Task directions: An exact copy of every record below is required, with the pictures left out.

Given information:
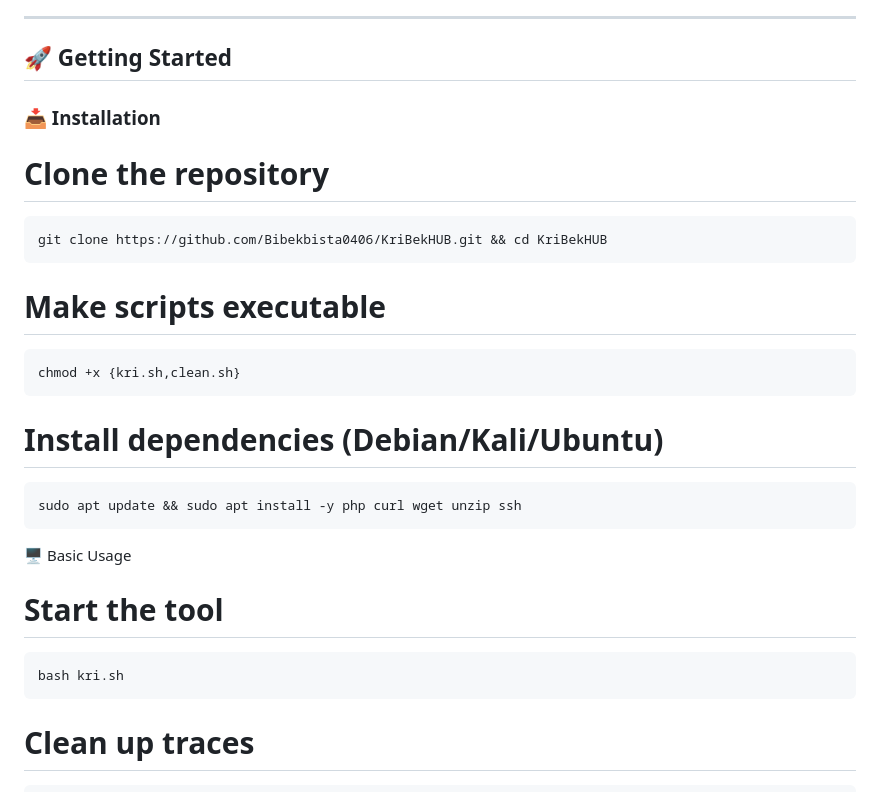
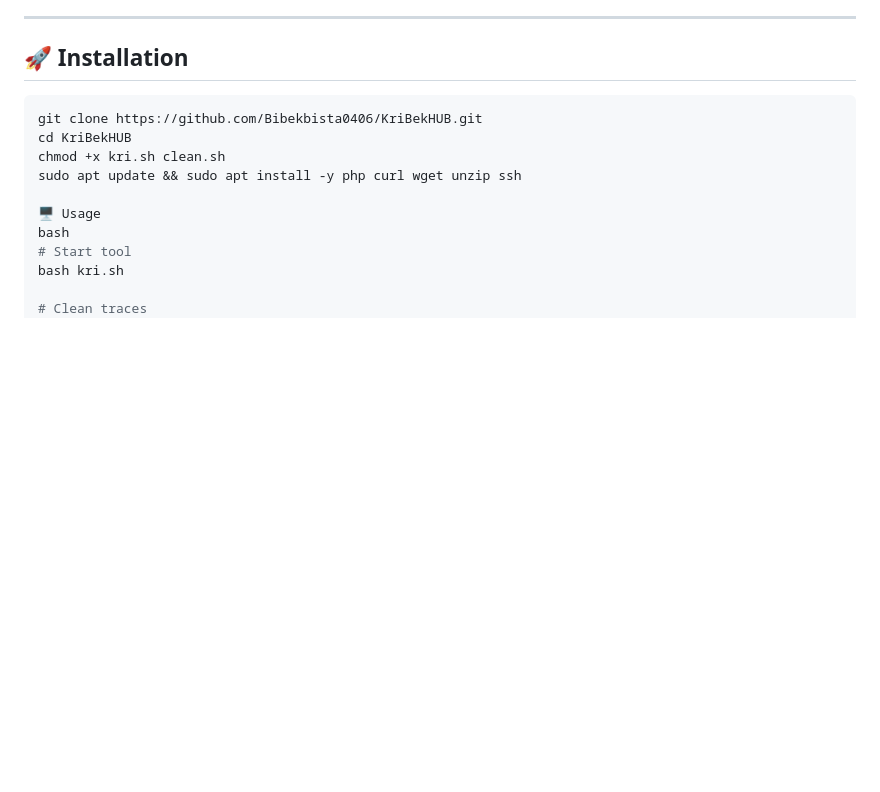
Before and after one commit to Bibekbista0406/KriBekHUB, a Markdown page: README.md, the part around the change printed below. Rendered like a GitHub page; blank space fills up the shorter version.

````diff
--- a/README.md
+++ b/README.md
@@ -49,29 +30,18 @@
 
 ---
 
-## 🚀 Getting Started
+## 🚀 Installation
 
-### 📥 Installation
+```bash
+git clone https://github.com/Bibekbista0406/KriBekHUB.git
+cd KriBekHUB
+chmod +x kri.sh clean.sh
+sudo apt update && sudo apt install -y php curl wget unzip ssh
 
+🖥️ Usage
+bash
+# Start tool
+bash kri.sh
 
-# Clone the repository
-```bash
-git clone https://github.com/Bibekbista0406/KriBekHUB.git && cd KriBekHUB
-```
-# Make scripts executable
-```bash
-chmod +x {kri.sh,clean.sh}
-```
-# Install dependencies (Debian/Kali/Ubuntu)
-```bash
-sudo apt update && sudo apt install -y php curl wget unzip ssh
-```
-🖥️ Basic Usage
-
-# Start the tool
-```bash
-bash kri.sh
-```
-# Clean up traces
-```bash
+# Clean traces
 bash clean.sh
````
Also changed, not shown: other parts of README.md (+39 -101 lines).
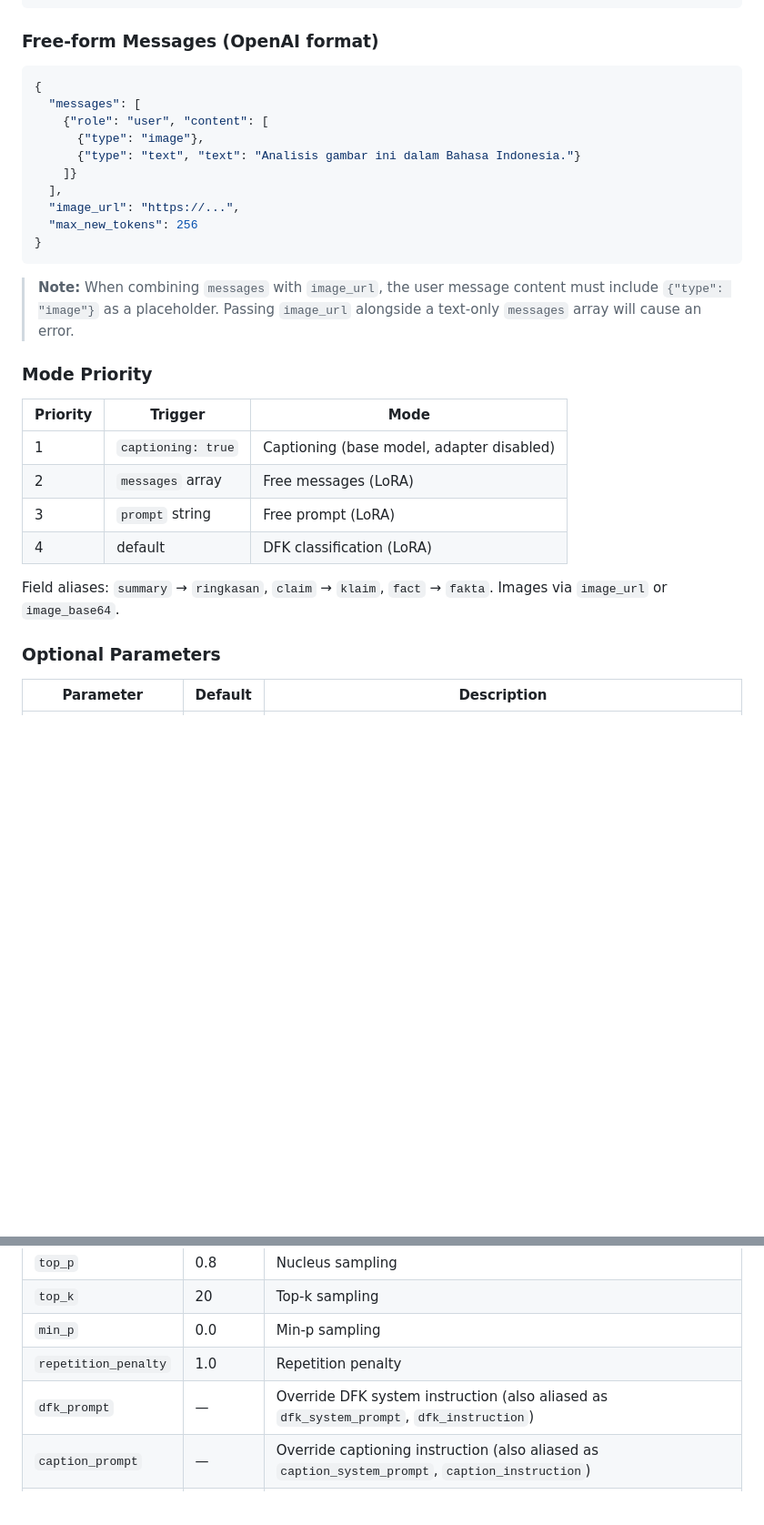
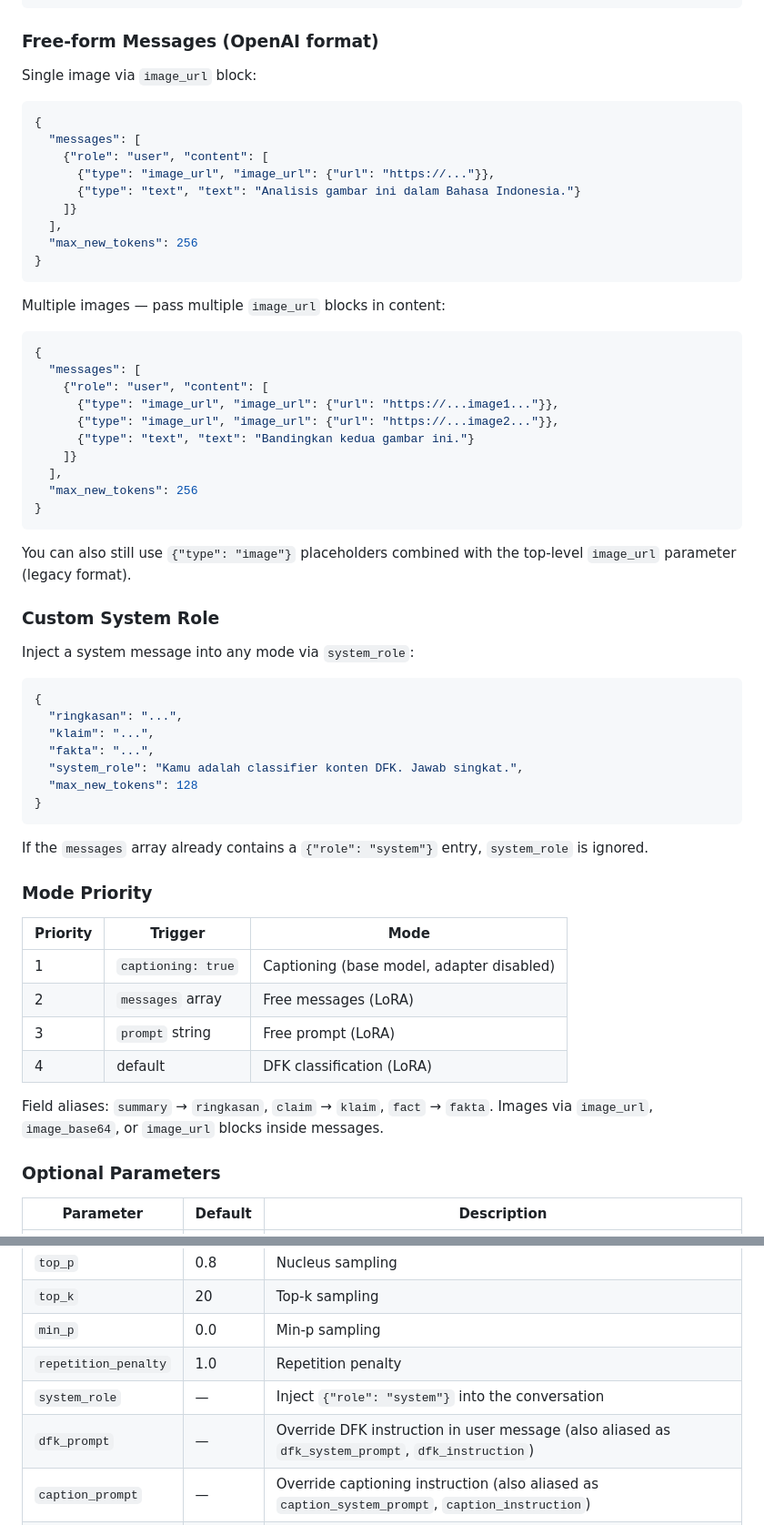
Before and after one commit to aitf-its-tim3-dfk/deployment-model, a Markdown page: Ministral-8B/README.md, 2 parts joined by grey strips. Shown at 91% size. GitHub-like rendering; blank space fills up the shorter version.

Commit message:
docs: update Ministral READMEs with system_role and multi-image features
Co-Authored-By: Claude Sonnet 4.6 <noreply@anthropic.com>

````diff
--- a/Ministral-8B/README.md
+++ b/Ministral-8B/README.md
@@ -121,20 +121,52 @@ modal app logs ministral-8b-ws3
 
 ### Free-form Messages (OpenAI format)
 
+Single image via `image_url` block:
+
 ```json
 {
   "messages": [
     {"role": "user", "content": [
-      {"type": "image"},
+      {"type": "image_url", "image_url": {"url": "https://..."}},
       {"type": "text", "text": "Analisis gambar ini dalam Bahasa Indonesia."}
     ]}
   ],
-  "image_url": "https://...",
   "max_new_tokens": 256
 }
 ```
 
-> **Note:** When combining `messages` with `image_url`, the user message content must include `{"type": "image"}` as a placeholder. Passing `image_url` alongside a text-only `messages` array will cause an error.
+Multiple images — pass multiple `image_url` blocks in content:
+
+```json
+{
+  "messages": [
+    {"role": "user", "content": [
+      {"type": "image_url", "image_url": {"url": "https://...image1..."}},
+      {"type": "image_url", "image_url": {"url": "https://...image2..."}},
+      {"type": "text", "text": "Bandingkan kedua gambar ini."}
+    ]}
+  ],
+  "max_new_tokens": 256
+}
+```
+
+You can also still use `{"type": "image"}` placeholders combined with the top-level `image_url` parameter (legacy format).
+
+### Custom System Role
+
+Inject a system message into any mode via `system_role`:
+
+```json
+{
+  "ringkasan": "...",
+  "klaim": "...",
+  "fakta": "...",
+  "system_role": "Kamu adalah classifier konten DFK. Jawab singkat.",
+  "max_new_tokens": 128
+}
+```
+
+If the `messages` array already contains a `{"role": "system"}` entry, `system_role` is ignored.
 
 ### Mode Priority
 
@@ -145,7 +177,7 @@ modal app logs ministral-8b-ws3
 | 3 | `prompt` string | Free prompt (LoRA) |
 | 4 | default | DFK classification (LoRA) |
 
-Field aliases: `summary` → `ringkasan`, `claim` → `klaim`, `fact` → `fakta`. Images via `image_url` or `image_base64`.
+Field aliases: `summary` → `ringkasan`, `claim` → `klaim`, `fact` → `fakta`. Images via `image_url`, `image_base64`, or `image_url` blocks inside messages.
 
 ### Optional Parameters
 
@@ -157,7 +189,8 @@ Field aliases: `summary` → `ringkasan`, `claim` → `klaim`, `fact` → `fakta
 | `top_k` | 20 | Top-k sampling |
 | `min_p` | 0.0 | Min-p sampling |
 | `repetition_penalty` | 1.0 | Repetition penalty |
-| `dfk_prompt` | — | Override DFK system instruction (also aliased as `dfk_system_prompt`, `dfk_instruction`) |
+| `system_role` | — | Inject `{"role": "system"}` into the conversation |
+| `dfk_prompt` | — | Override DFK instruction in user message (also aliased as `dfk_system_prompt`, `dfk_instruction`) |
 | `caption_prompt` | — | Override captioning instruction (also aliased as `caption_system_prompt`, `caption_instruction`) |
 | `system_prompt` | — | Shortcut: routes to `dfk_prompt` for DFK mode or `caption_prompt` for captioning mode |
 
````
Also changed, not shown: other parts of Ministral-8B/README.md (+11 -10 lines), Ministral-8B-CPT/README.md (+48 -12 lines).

Exercise output:
Before and after one commit to Bibekbista0406/KriBekHUB, a Markdown page: README.md, the part around the change printed below. Rendered like a GitHub page; blank space fills up the shorter version.

````diff
--- a/README.md
+++ b/README.md
@@ -49,29 +30,18 @@
 
 ---
 
-## 🚀 Getting Started
+## 🚀 Installation
 
-### 📥 Installation
+```bash
+git clone https://github.com/Bibekbista0406/KriBekHUB.git
+cd KriBekHUB
+chmod +x kri.sh clean.sh
+sudo apt update && sudo apt install -y php curl wget unzip ssh
 
+🖥️ Usage
+bash
+# Start tool
+bash kri.sh
 
-# Clone the repository
-```bash
-git clone https://github.com/Bibekbista0406/KriBekHUB.git && cd KriBekHUB
-```
-# Make scripts executable
-```bash
-chmod +x {kri.sh,clean.sh}
-```
-# Install dependencies (Debian/Kali/Ubuntu)
-```bash
-sudo apt update && sudo apt install -y php curl wget unzip ssh
-```
-🖥️ Basic Usage
-
-# Start the tool
-```bash
-bash kri.sh
-```
-# Clean up traces
-```bash
+# Clean traces
 bash clean.sh
````
Also changed, not shown: other parts of README.md (+39 -101 lines).
Before and after one commit to aitf-its-tim3-dfk/deployment-model, a Markdown page: Ministral-8B/README.md, 2 parts joined by grey strips. Shown at 91% size. GitHub-like rendering; blank space fills up the shorter version.

Commit message:
docs: update Ministral READMEs with system_role and multi-image features
Co-Authored-By: Claude Sonnet 4.6 <noreply@anthropic.com>

````diff
--- a/Ministral-8B/README.md
+++ b/Ministral-8B/README.md
@@ -121,20 +121,52 @@ modal app logs ministral-8b-ws3
 
 ### Free-form Messages (OpenAI format)
 
+Single image via `image_url` block:
+
 ```json
 {
   "messages": [
     {"role": "user", "content": [
-      {"type": "image"},
+      {"type": "image_url", "image_url": {"url": "https://..."}},
       {"type": "text", "text": "Analisis gambar ini dalam Bahasa Indonesia."}
     ]}
   ],
-  "image_url": "https://...",
   "max_new_tokens": 256
 }
 ```
 
-> **Note:** When combining `messages` with `image_url`, the user message content must include `{"type": "image"}` as a placeholder. Passing `image_url` alongside a text-only `messages` array will cause an error.
+Multiple images — pass multiple `image_url` blocks in content:
+
+```json
+{
+  "messages": [
+    {"role": "user", "content": [
+      {"type": "image_url", "image_url": {"url": "https://...image1..."}},
+      {"type": "image_url", "image_url": {"url": "https://...image2..."}},
+      {"type": "text", "text": "Bandingkan kedua gambar ini."}
+    ]}
+  ],
+  "max_new_tokens": 256
+}
+```
+
+You can also still use `{"type": "image"}` placeholders combined with the top-level `image_url` parameter (legacy format).
+
+### Custom System Role
+
+Inject a system message into any mode via `system_role`:
+
+```json
+{
+  "ringkasan": "...",
+  "klaim": "...",
+  "fakta": "...",
+  "system_role": "Kamu adalah classifier konten DFK. Jawab singkat.",
+  "max_new_tokens": 128
+}
+```
+
+If the `messages` array already contains a `{"role": "system"}` entry, `system_role` is ignored.
 
 ### Mode Priority
 
@@ -145,7 +177,7 @@ modal app logs ministral-8b-ws3
 | 3 | `prompt` string | Free prompt (LoRA) |
 | 4 | default | DFK classification (LoRA) |
 
-Field aliases: `summary` → `ringkasan`, `claim` → `klaim`, `fact` → `fakta`. Images via `image_url` or `image_base64`.
+Field aliases: `summary` → `ringkasan`, `claim` → `klaim`, `fact` → `fakta`. Images via `image_url`, `image_base64`, or `image_url` blocks inside messages.
 
 ### Optional Parameters
 
@@ -157,7 +189,8 @@ Field aliases: `summary` → `ringkasan`, `claim` → `klaim`, `fact` → `fakta
 | `top_k` | 20 | Top-k sampling |
 | `min_p` | 0.0 | Min-p sampling |
 | `repetition_penalty` | 1.0 | Repetition penalty |
-| `dfk_prompt` | — | Override DFK system instruction (also aliased as `dfk_system_prompt`, `dfk_instruction`) |
+| `system_role` | — | Inject `{"role": "system"}` into the conversation |
+| `dfk_prompt` | — | Override DFK instruction in user message (also aliased as `dfk_system_prompt`, `dfk_instruction`) |
 | `caption_prompt` | — | Override captioning instruction (also aliased as `caption_system_prompt`, `caption_instruction`) |
 | `system_prompt` | — | Shortcut: routes to `dfk_prompt` for DFK mode or `caption_prompt` for captioning mode |
 
````
Also changed, not shown: other parts of Ministral-8B/README.md (+11 -10 lines), Ministral-8B-CPT/README.md (+48 -12 lines).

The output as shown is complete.